→ **DIRECTIONS FOR THIS TASK**:
Copy down all of the data underneath, exactly as shown.

→ **RECORDS TO USE**:
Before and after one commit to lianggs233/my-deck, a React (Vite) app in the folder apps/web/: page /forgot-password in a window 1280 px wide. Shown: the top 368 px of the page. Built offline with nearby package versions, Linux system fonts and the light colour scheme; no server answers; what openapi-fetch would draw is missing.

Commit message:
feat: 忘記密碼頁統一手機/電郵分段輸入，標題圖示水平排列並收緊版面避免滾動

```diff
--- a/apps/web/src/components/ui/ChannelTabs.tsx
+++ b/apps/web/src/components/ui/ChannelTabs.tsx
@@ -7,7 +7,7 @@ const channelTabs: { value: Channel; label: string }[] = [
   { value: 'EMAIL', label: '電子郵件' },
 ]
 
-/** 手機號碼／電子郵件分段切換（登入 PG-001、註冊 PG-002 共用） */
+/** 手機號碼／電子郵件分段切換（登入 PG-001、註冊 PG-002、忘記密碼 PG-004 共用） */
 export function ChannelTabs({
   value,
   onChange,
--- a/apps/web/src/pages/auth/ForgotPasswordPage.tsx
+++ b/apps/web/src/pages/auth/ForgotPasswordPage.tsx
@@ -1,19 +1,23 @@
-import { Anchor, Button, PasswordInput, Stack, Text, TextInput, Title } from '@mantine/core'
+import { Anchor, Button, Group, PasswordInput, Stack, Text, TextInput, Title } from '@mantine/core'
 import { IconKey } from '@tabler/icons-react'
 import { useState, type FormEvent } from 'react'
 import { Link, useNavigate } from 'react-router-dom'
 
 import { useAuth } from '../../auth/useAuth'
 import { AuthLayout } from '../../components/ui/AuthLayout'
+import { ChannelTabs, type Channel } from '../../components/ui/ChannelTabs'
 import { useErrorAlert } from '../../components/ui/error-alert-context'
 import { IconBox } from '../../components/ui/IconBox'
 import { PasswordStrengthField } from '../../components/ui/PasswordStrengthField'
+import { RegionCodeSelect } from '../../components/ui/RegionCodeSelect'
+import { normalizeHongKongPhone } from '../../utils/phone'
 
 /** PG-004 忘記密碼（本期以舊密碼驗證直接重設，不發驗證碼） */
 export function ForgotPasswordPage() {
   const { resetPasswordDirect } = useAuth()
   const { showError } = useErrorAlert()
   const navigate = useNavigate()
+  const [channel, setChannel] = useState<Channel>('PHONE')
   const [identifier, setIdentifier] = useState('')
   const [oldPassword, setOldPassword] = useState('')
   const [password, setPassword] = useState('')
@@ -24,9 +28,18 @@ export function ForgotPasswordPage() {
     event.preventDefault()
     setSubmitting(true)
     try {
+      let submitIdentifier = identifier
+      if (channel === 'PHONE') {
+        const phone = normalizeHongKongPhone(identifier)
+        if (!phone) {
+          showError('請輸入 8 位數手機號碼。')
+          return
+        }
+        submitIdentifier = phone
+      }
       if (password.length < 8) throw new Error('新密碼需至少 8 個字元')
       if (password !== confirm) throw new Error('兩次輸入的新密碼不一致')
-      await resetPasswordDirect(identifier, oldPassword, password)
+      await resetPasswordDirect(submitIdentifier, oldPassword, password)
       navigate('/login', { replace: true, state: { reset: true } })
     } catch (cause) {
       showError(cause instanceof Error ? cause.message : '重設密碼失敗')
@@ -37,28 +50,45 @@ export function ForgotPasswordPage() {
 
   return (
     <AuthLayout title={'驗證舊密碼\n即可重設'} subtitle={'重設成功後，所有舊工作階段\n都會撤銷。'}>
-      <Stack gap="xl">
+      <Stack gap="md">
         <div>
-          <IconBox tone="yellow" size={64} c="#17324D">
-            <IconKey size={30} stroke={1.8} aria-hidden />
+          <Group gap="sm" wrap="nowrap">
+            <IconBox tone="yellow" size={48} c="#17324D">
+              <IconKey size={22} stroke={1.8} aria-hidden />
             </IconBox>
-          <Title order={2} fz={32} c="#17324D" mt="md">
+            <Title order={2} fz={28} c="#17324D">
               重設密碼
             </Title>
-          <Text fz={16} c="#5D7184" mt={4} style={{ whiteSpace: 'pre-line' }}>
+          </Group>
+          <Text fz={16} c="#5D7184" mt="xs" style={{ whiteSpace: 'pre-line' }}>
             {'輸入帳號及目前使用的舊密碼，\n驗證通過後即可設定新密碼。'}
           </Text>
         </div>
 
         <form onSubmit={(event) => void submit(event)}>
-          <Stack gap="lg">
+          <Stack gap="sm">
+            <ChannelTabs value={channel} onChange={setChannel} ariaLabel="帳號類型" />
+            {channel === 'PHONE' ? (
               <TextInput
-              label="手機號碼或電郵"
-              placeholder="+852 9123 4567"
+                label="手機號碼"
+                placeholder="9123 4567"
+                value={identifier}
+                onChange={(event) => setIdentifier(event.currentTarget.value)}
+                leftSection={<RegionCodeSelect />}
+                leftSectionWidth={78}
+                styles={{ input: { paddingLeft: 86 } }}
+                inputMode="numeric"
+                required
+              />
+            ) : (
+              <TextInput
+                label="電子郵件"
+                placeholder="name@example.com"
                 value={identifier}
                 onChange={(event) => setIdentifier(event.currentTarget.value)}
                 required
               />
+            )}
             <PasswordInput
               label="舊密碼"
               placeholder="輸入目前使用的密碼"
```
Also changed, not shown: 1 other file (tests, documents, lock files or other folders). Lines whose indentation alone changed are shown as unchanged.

→ **RESPONSE FOR THIS EXERCISE**:
Before and after one commit to lianggs233/my-deck, a React (Vite) app in the folder apps/web/: page /forgot-password in a window 1280 px wide. Shown: the top 368 px of the page. Built offline with nearby package versions, Linux system fonts and the light colour scheme; no server answers; what openapi-fetch would draw is missing.

Commit message:
feat: 忘記密碼頁統一手機/電郵分段輸入，標題圖示水平排列並收緊版面避免滾動

```diff
--- a/apps/web/src/components/ui/ChannelTabs.tsx
+++ b/apps/web/src/components/ui/ChannelTabs.tsx
@@ -7,7 +7,7 @@ const channelTabs: { value: Channel; label: string }[] = [
   { value: 'EMAIL', label: '電子郵件' },
 ]
 
-/** 手機號碼／電子郵件分段切換（登入 PG-001、註冊 PG-002 共用） */
+/** 手機號碼／電子郵件分段切換（登入 PG-001、註冊 PG-002、忘記密碼 PG-004 共用） */
 export function ChannelTabs({
   value,
   onChange,
--- a/apps/web/src/pages/auth/ForgotPasswordPage.tsx
+++ b/apps/web/src/pages/auth/ForgotPasswordPage.tsx
@@ -1,19 +1,23 @@
-import { Anchor, Button, PasswordInput, Stack, Text, TextInput, Title } from '@mantine/core'
+import { Anchor, Button, Group, PasswordInput, Stack, Text, TextInput, Title } from '@mantine/core'
 import { IconKey } from '@tabler/icons-react'
 import { useState, type FormEvent } from 'react'
 import { Link, useNavigate } from 'react-router-dom'
 
 import { useAuth } from '../../auth/useAuth'
 import { AuthLayout } from '../../components/ui/AuthLayout'
+import { ChannelTabs, type Channel } from '../../components/ui/ChannelTabs'
 import { useErrorAlert } from '../../components/ui/error-alert-context'
 import { IconBox } from '../../components/ui/IconBox'
 import { PasswordStrengthField } from '../../components/ui/PasswordStrengthField'
+import { RegionCodeSelect } from '../../components/ui/RegionCodeSelect'
+import { normalizeHongKongPhone } from '../../utils/phone'
 
 /** PG-004 忘記密碼（本期以舊密碼驗證直接重設，不發驗證碼） */
 export function ForgotPasswordPage() {
   const { resetPasswordDirect } = useAuth()
   const { showError } = useErrorAlert()
   const navigate = useNavigate()
+  const [channel, setChannel] = useState<Channel>('PHONE')
   const [identifier, setIdentifier] = useState('')
   const [oldPassword, setOldPassword] = useState('')
   const [password, setPassword] = useState('')
@@ -24,9 +28,18 @@ export function ForgotPasswordPage() {
     event.preventDefault()
     setSubmitting(true)
     try {
+      let submitIdentifier = identifier
+      if (channel === 'PHONE') {
+        const phone = normalizeHongKongPhone(identifier)
+        if (!phone) {
+          showError('請輸入 8 位數手機號碼。')
+          return
+        }
+        submitIdentifier = phone
+      }
       if (password.length < 8) throw new Error('新密碼需至少 8 個字元')
       if (password !== confirm) throw new Error('兩次輸入的新密碼不一致')
-      await resetPasswordDirect(identifier, oldPassword, password)
+      await resetPasswordDirect(submitIdentifier, oldPassword, password)
       navigate('/login', { replace: true, state: { reset: true } })
     } catch (cause) {
       showError(cause instanceof Error ? cause.message : '重設密碼失敗')
@@ -37,28 +50,45 @@ export function ForgotPasswordPage() {
 
   return (
     <AuthLayout title={'驗證舊密碼\n即可重設'} subtitle={'重設成功後，所有舊工作階段\n都會撤銷。'}>
-      <Stack gap="xl">
+      <Stack gap="md">
         <div>
-          <IconBox tone="yellow" size={64} c="#17324D">
-            <IconKey size={30} stroke={1.8} aria-hidden />
+          <Group gap="sm" wrap="nowrap">
+            <IconBox tone="yellow" size={48} c="#17324D">
+              <IconKey size={22} stroke={1.8} aria-hidden />
             </IconBox>
-          <Title order={2} fz={32} c="#17324D" mt="md">
+            <Title order={2} fz={28} c="#17324D">
               重設密碼
             </Title>
-          <Text fz={16} c="#5D7184" mt={4} style={{ whiteSpace: 'pre-line' }}>
+          </Group>
+          <Text fz={16} c="#5D7184" mt="xs" style={{ whiteSpace: 'pre-line' }}>
             {'輸入帳號及目前使用的舊密碼，\n驗證通過後即可設定新密碼。'}
           </Text>
         </div>
 
         <form onSubmit={(event) => void submit(event)}>
-          <Stack gap="lg">
+          <Stack gap="sm">
+            <ChannelTabs value={channel} onChange={setChannel} ariaLabel="帳號類型" />
+            {channel === 'PHONE' ? (
               <TextInput
-              label="手機號碼或電郵"
-              placeholder="+852 9123 4567"
+                label="手機號碼"
+                placeholder="9123 4567"
+                value={identifier}
+                onChange={(event) => setIdentifier(event.currentTarget.value)}
+                leftSection={<RegionCodeSelect />}
+                leftSectionWidth={78}
+                styles={{ input: { paddingLeft: 86 } }}
+                inputMode="numeric"
+                required
+              />
+            ) : (
+              <TextInput
+                label="電子郵件"
+                placeholder="name@example.com"
                 value={identifier}
                 onChange={(event) => setIdentifier(event.currentTarget.value)}
                 required
               />
+            )}
             <PasswordInput
               label="舊密碼"
               placeholder="輸入目前使用的密碼"
```
Also changed, not shown: 1 other file (tests, documents, lock files or other folders). Lines whose indentation alone changed are shown as unchanged.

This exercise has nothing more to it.